Among the entries below, find the lines that hold the word "class" and report them.

══ ENTRIES PROVIDED

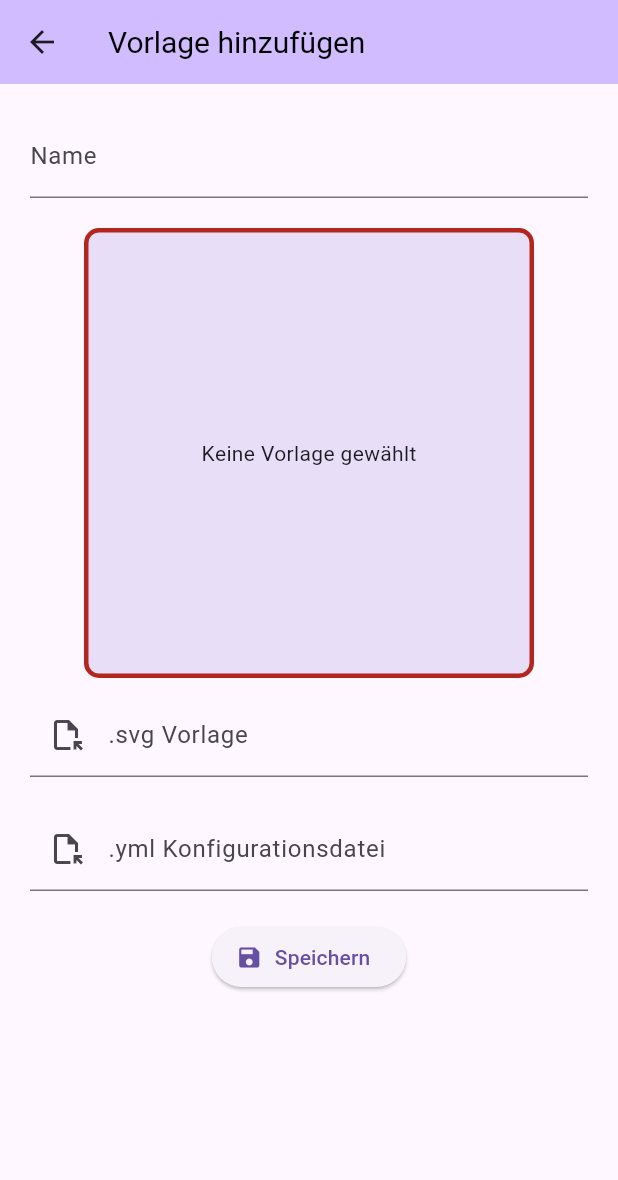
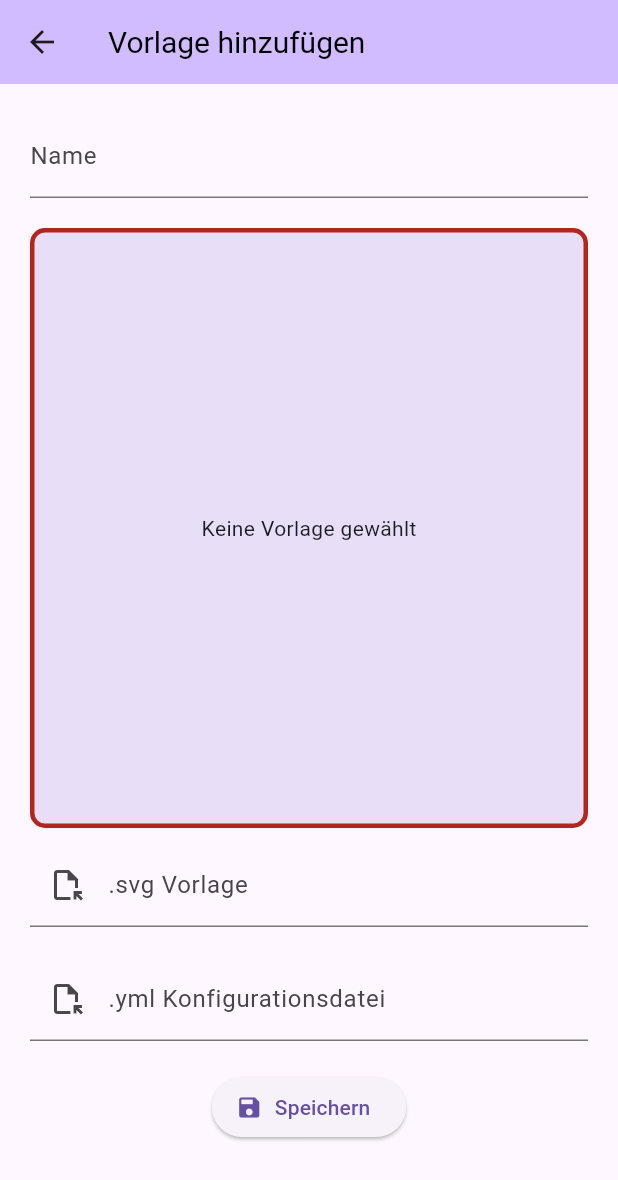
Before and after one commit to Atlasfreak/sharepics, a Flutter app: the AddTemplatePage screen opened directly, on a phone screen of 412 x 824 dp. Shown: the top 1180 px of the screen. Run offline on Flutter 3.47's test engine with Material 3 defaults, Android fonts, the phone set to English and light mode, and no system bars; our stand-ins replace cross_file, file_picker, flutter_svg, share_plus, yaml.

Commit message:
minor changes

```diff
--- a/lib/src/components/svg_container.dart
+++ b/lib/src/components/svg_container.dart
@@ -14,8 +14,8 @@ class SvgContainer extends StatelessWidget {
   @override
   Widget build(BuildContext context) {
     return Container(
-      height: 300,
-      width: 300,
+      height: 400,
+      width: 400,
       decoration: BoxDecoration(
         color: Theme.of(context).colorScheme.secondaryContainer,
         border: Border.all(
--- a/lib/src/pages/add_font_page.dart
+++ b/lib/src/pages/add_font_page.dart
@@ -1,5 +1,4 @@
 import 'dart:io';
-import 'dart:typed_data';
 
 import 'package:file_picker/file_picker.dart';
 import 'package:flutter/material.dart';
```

════
══ ENTRIES PROVIDED

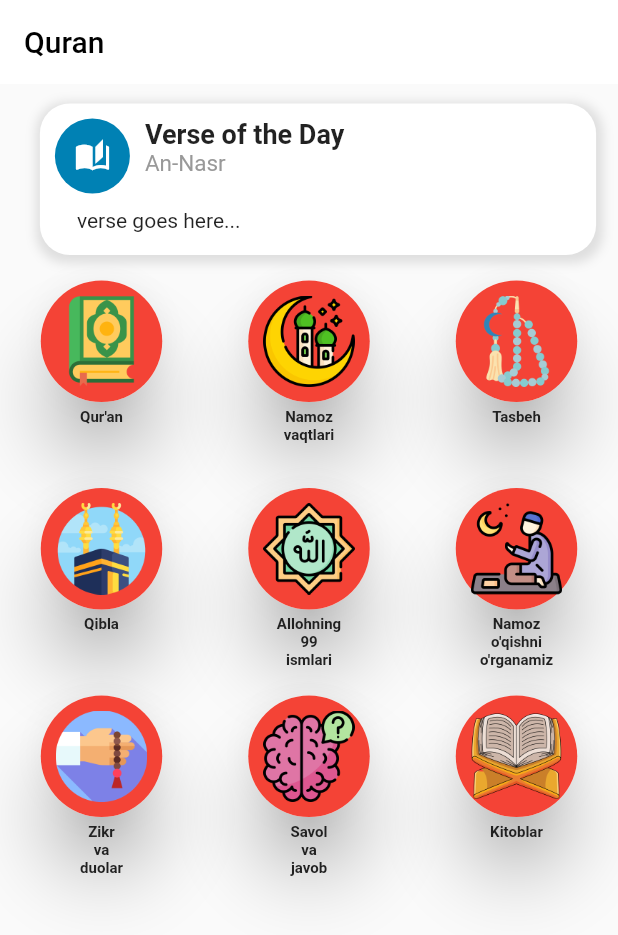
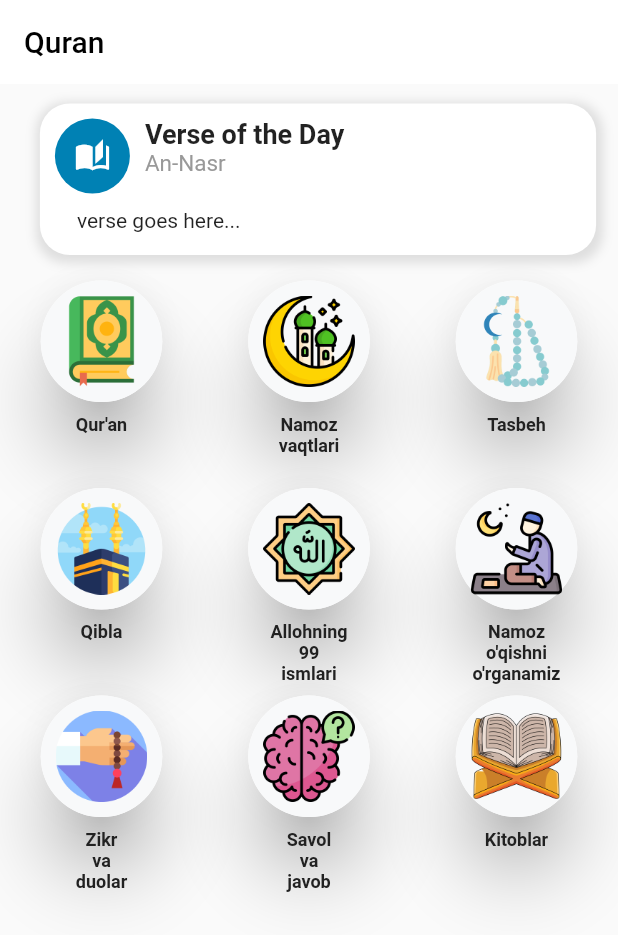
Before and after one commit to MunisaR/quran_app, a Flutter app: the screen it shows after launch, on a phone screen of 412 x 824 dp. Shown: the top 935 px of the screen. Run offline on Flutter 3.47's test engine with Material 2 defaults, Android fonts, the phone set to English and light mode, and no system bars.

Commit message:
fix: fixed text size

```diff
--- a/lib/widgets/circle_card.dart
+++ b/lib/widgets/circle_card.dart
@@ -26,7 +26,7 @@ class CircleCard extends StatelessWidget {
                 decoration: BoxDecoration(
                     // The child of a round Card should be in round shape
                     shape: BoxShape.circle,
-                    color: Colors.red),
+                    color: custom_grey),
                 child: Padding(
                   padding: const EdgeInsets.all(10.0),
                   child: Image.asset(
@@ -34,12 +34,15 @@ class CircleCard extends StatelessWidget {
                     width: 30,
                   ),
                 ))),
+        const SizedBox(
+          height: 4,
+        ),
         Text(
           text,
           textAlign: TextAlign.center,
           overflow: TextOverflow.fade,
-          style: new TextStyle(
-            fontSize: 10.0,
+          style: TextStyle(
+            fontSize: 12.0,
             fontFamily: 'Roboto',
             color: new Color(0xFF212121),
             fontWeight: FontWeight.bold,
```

════

> _REPLY_:
@@ -14,8 +14,8 @@ class SvgContainer extends StatelessWidget {
@@ -26,7 +26,7 @@ class CircleCard extends StatelessWidget {
@@ -34,12 +34,15 @@ class CircleCard extends StatelessWidget {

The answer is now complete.